(EXERCISE INPUT):
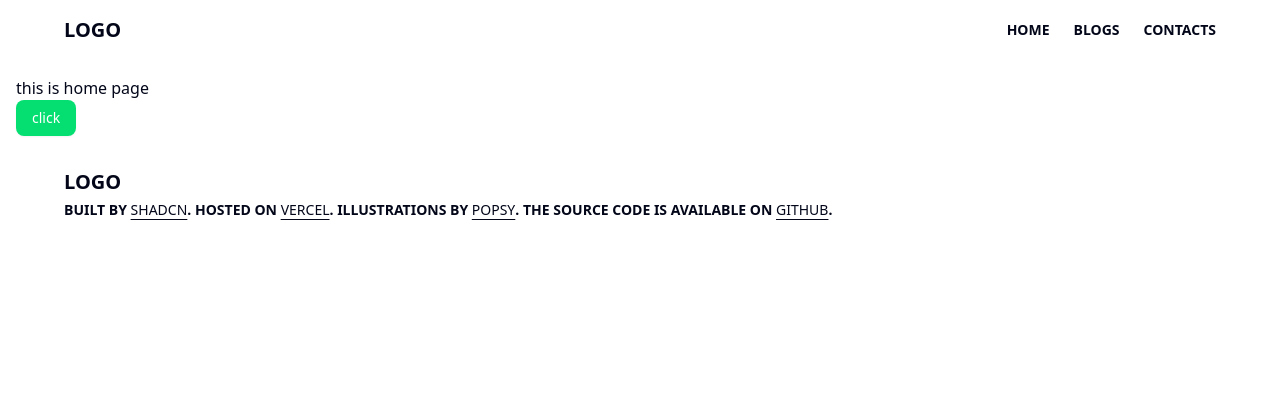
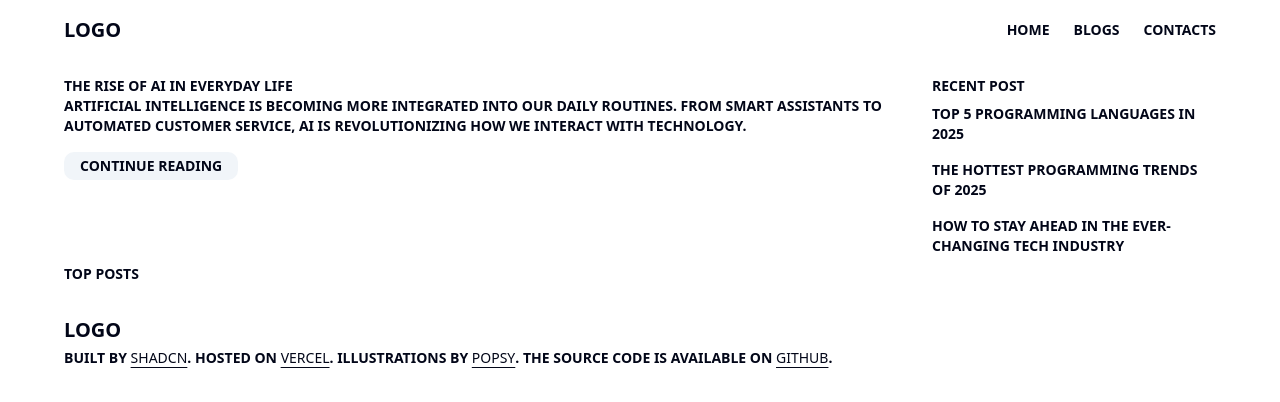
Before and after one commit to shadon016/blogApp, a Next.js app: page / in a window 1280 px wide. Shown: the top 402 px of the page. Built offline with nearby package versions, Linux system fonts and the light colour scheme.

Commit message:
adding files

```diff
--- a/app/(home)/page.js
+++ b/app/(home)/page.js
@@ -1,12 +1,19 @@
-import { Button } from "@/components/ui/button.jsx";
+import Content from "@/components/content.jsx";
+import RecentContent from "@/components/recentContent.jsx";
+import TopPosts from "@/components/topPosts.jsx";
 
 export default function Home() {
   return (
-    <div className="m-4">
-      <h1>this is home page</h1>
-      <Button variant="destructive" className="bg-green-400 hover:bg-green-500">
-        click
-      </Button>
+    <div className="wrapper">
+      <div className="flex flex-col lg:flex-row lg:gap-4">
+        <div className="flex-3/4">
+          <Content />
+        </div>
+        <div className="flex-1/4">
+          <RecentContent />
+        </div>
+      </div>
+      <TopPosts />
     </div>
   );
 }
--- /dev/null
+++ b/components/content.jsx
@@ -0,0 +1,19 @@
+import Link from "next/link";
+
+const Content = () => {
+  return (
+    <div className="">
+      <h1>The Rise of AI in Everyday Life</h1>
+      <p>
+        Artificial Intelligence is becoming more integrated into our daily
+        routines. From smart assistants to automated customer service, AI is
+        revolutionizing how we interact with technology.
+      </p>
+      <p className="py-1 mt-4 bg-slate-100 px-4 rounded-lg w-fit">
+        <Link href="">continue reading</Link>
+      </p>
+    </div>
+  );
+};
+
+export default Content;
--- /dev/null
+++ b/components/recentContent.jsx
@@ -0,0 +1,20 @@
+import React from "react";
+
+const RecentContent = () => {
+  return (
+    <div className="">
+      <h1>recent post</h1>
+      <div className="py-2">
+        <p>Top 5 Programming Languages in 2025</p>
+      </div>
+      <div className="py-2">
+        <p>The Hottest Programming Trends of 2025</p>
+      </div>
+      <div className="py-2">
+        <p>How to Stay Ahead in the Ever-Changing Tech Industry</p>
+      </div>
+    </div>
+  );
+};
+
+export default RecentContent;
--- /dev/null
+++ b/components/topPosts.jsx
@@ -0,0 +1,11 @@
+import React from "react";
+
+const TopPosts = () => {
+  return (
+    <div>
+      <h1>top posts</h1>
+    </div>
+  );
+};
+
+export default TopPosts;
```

==

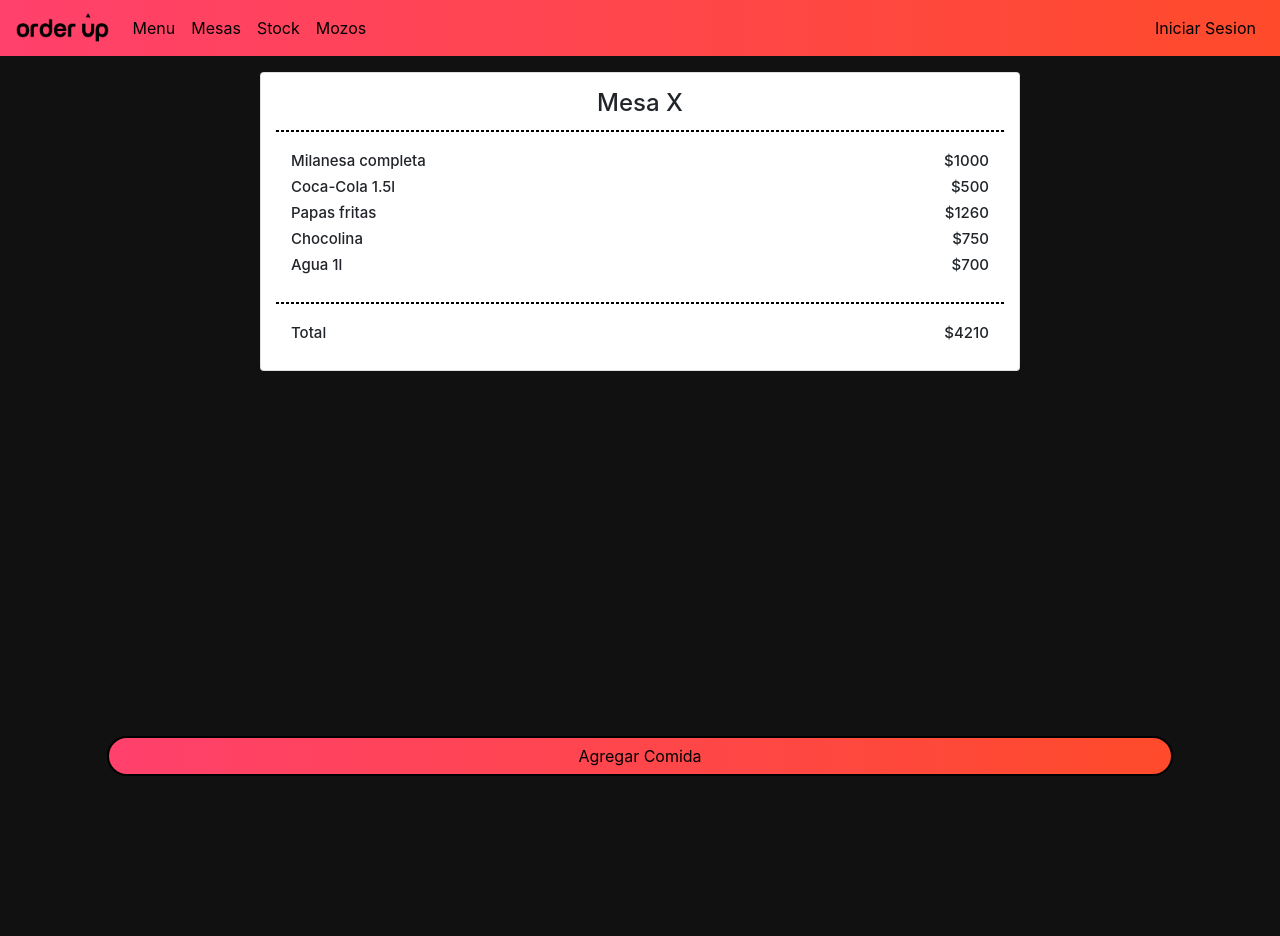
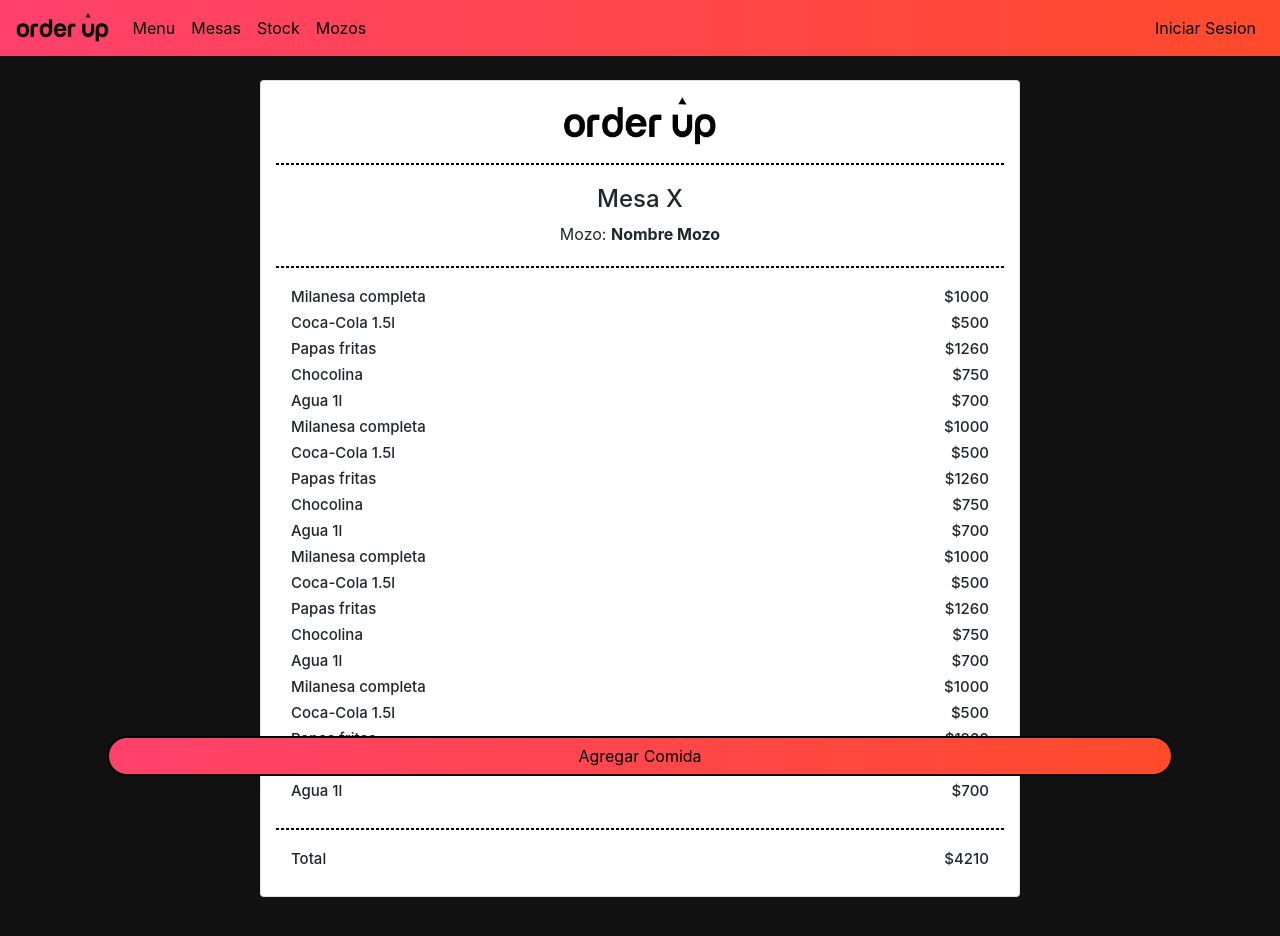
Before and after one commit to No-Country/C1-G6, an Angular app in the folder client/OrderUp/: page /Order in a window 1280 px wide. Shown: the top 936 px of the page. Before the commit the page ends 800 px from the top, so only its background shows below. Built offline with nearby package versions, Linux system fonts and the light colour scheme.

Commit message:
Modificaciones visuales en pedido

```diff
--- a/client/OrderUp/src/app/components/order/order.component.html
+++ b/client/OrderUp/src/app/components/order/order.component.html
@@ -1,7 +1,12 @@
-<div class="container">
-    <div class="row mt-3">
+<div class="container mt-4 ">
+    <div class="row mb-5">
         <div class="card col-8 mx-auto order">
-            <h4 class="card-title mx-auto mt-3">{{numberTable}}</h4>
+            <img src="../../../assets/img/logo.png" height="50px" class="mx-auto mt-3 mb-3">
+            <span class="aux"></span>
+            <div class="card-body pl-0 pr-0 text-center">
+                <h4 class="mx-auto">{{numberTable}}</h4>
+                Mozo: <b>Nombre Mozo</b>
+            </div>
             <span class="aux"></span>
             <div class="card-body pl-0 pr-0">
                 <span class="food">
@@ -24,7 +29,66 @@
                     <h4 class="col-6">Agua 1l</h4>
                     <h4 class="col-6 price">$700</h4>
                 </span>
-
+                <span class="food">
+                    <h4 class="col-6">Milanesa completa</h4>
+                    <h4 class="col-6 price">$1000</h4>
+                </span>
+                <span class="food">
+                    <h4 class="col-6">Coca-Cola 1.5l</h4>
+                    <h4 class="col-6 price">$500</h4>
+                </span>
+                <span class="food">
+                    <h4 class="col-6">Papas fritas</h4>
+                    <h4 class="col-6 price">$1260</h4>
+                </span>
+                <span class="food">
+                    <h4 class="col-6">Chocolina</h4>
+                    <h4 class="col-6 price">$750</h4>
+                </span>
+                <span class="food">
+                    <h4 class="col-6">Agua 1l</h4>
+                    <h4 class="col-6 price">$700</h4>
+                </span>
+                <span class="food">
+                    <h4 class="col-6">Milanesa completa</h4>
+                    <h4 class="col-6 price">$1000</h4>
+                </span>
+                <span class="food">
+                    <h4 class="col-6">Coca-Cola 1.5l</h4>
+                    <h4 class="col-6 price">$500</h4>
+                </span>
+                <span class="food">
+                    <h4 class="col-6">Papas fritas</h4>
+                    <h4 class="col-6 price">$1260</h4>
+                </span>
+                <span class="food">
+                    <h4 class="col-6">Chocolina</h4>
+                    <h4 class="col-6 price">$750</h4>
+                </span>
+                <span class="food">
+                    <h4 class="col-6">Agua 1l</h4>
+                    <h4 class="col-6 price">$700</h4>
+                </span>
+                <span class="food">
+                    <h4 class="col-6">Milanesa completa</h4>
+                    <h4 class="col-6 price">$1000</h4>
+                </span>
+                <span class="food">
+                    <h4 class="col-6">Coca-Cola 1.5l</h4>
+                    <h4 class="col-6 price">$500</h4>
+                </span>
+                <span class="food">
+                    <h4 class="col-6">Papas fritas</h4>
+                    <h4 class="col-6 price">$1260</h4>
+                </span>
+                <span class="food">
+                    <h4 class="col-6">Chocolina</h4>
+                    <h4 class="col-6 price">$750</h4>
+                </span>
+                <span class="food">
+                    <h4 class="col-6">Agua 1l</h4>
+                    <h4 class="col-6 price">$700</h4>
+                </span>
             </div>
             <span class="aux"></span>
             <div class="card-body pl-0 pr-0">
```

* * *

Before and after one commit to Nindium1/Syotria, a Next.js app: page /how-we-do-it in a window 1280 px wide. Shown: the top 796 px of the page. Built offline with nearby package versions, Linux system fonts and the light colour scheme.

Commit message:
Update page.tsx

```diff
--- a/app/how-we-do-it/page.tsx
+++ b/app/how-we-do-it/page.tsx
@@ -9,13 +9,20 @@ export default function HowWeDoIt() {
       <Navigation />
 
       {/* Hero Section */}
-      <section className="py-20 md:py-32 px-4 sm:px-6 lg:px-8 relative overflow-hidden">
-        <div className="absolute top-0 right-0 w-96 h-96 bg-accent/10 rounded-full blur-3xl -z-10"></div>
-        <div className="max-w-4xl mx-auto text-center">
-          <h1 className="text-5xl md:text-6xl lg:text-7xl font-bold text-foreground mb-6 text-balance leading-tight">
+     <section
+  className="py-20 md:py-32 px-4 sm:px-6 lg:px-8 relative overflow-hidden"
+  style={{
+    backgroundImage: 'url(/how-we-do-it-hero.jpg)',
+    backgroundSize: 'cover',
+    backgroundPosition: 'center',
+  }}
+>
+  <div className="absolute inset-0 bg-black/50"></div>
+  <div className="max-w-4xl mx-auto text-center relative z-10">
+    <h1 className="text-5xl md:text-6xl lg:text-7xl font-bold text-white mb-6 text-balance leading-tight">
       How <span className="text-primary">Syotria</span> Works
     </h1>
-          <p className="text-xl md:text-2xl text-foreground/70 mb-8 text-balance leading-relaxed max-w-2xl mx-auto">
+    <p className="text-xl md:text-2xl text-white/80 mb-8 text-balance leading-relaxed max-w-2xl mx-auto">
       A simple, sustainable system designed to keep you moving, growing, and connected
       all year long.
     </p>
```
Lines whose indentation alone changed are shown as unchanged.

(TASK TO CARRY OUT):
Copy from the entries only those lines that hold the word "import".

(OUTPUT FOR THIS TASK):
-import { Button } from "@/components/ui/button.jsx";
+import Content from "@/components/content.jsx";
+import RecentContent from "@/components/recentContent.jsx";
+import TopPosts from "@/components/topPosts.jsx";
+import Link from "next/link";
+import React from "react";
+import React from "react";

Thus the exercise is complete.